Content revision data
[Start of Attachment]

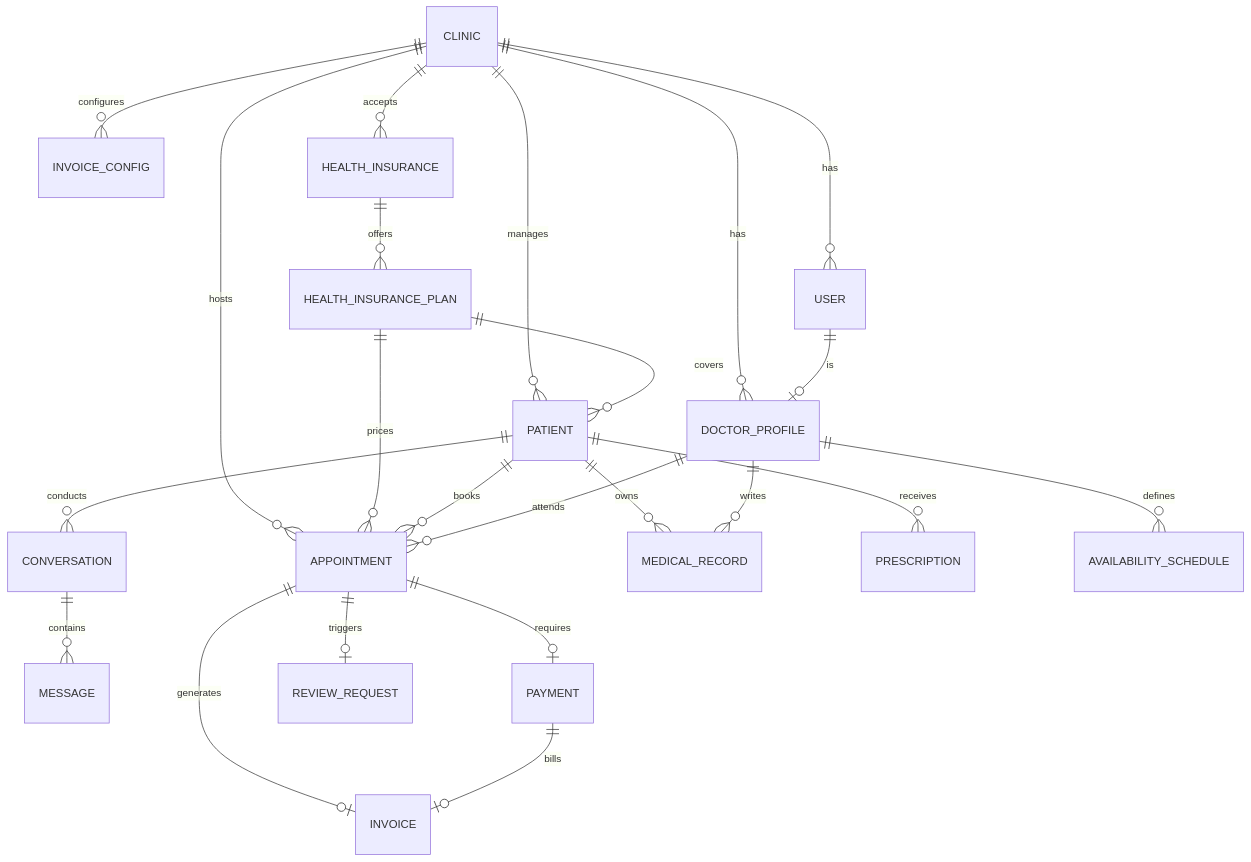
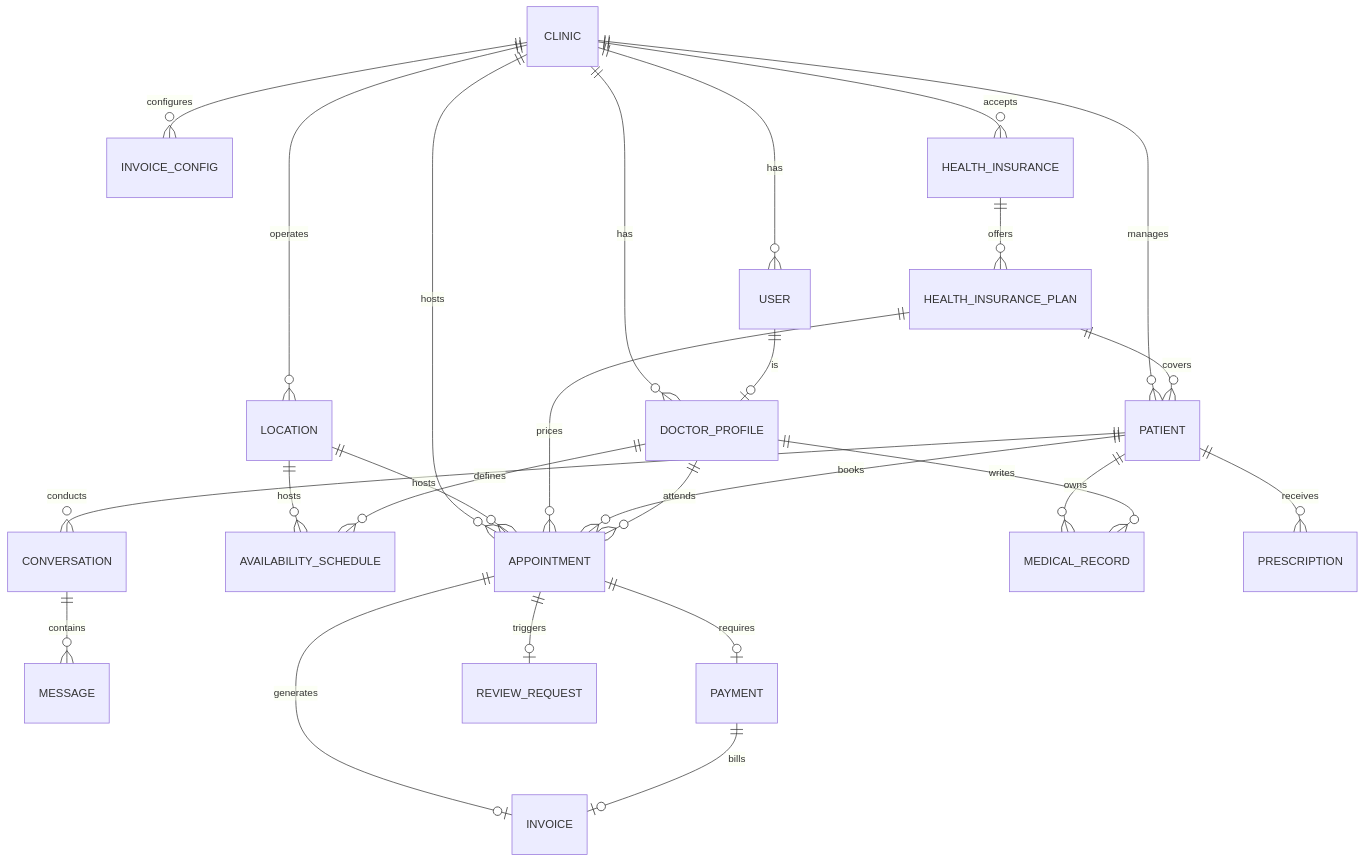
One commit to mlacheta/crm_poc1 changed the diagram in docs/specs/03_data_model_and_database_schema.md. Above: the diagram before and after it, drawn with Mermaid. The commit also changed other lines of this file and 5 other files, not shown here.

````diff
--- a/docs/specs/03_data_model_and_database_schema.md
+++ b/docs/specs/03_data_model_and_database_schema.md
@@ -8,32 +8,35 @@
 ```mermaid
 erDiagram
     CLINIC ||--o{ USER : has
     CLINIC ||--o{ DOCTOR_PROFILE : has
     CLINIC ||--o{ PATIENT : manages
     CLINIC ||--o{ APPOINTMENT : hosts
     CLINIC ||--o{ INVOICE_CONFIG : configures
     CLINIC ||--o{ HEALTH_INSURANCE : accepts
+    CLINIC ||--o{ LOCATION : operates
+    LOCATION ||--o{ AVAILABILITY_SCHEDULE : hosts
+    LOCATION ||--o{ APPOINTMENT : hosts
 
     HEALTH_INSURANCE ||--o{ HEALTH_INSURANCE_PLAN : offers
     HEALTH_INSURANCE_PLAN ||--o{ PATIENT : covers
     HEALTH_INSURANCE_PLAN ||--o{ APPOINTMENT : prices
 
     USER ||--o| DOCTOR_PROFILE : is
     
     PATIENT ||--o{ CONVERSATION : conducts
     PATIENT ||--o{ APPOINTMENT : books
     PATIENT ||--o{ MEDICAL_RECORD : owns
     PATIENT ||--o{ PRESCRIPTION : receives
 
     CONVERSATION ||--o{ MESSAGE : contains
     
     DOCTOR_PROFILE ||--o{ APPOINTMENT : attends
     DOCTOR_PROFILE ||--o{ AVAILABILITY_SCHEDULE : defines
     DOCTOR_PROFILE ||--o{ MEDICAL_RECORD : writes
 
     APPOINTMENT ||--o| PAYMENT : requires
     APPOINTMENT ||--o| INVOICE : generates
     APPOINTMENT ||--o| REVIEW_REQUEST : triggers
 
     PAYMENT ||--o| INVOICE : bills
 ```
````
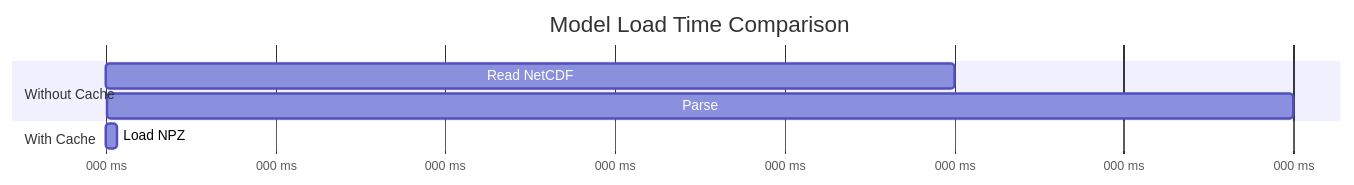
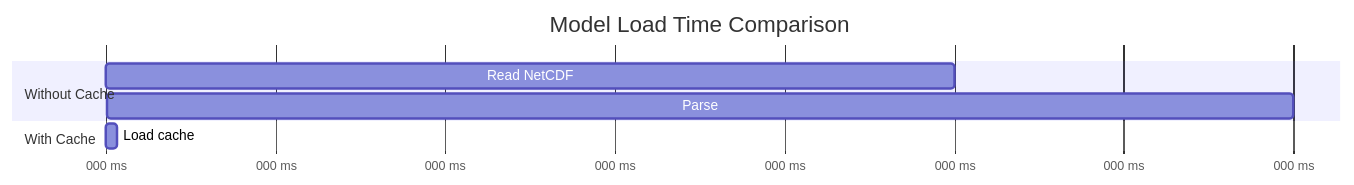
Before and after one commit to tkykszk/pyTMD_turbo: the third of 6 diagrams in docs/cache.md, drawn with Mermaid. The commit also changed other lines of this file and 47 other files, not shown here.

````diff
--- a/docs/cache.md
+++ b/docs/cache.md
@@ -299,13 +299,13 @@
 ```mermaid
 gantt
     title Model Load Time Comparison
     dateFormat X
     axisFormat %L ms
 
     section Without Cache
     Read NetCDF    :0, 1500
     Parse          :1500, 2100
 
     section With Cache
-    Load NPZ       :0, 20
+    Load cache     :0, 20
 ```
````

[End of Attachment]

▸ Task statement
Exactly the lines from the one that contains "MEDICAL_RECORD : writes" to the last line of the data, both included, should be set down, and no pictures should appear among them.

▸ Solution for this problem
     DOCTOR_PROFILE ||--o{ MEDICAL_RECORD : writes
 
     APPOINTMENT ||--o| PAYMENT : requires
     APPOINTMENT ||--o| INVOICE : generates
     APPOINTMENT ||--o| REVIEW_REQUEST : triggers
 
     PAYMENT ||--o| INVOICE : bills
 ```
````
Before and after one commit to tkykszk/pyTMD_turbo: the third of 6 diagrams in docs/cache.md, drawn with Mermaid. The commit also changed other lines of this file and 47 other files, not shown here.

````diff
--- a/docs/cache.md
+++ b/docs/cache.md
@@ -299,13 +299,13 @@
 ```mermaid
 gantt
     title Model Load Time Comparison
     dateFormat X
     axisFormat %L ms
 
     section Without Cache
     Read NetCDF    :0, 1500
     Parse          :1500, 2100
 
     section With Cache
-    Load NPZ       :0, 20
+    Load cache     :0, 20
 ```
````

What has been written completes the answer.